## Directions
Report how many lines in the data include the string "raise", and add nothing else.

** Opening Data in this exercise block **

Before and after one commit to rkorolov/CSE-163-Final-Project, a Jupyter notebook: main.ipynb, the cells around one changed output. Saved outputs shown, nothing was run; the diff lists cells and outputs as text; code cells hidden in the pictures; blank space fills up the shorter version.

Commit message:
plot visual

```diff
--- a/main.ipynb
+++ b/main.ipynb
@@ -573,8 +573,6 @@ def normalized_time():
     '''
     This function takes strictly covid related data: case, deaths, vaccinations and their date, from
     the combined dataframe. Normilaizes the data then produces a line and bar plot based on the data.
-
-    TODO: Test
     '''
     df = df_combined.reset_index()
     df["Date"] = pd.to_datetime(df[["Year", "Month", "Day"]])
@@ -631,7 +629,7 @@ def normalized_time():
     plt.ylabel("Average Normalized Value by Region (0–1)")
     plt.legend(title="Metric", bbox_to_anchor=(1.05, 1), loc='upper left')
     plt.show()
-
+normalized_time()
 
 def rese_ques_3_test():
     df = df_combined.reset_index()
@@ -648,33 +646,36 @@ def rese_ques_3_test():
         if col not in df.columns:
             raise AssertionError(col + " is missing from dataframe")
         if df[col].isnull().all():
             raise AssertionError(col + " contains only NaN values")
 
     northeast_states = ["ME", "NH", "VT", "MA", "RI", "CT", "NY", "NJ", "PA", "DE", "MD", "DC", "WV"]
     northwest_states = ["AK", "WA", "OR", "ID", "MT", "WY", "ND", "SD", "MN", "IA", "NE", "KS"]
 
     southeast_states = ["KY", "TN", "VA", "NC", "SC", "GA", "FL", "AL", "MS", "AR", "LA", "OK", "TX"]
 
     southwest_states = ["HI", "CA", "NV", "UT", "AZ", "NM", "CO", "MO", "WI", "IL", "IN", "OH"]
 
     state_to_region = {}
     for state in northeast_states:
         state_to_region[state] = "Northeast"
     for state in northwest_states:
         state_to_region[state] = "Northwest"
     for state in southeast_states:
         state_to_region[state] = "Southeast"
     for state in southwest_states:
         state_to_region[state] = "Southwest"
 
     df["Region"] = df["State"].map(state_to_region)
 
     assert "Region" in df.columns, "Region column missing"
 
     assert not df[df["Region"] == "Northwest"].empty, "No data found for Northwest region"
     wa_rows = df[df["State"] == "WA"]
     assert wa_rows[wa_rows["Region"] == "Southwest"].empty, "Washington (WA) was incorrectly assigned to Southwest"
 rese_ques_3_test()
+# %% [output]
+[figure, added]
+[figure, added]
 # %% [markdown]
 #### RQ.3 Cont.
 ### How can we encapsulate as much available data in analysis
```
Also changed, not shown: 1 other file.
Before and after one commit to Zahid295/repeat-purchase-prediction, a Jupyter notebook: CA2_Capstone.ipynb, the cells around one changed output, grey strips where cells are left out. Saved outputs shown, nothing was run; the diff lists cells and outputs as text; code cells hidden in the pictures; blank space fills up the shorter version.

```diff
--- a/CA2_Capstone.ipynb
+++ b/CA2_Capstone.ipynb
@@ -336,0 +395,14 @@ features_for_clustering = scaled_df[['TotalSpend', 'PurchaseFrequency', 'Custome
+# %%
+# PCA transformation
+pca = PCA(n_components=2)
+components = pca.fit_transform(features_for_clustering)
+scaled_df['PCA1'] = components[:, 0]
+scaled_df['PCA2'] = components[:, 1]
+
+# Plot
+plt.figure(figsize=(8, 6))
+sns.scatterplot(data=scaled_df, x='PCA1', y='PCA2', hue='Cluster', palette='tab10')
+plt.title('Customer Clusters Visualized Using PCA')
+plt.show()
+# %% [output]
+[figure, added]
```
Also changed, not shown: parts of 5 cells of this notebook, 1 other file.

** Closing Data in this exercise block **

## Reply
2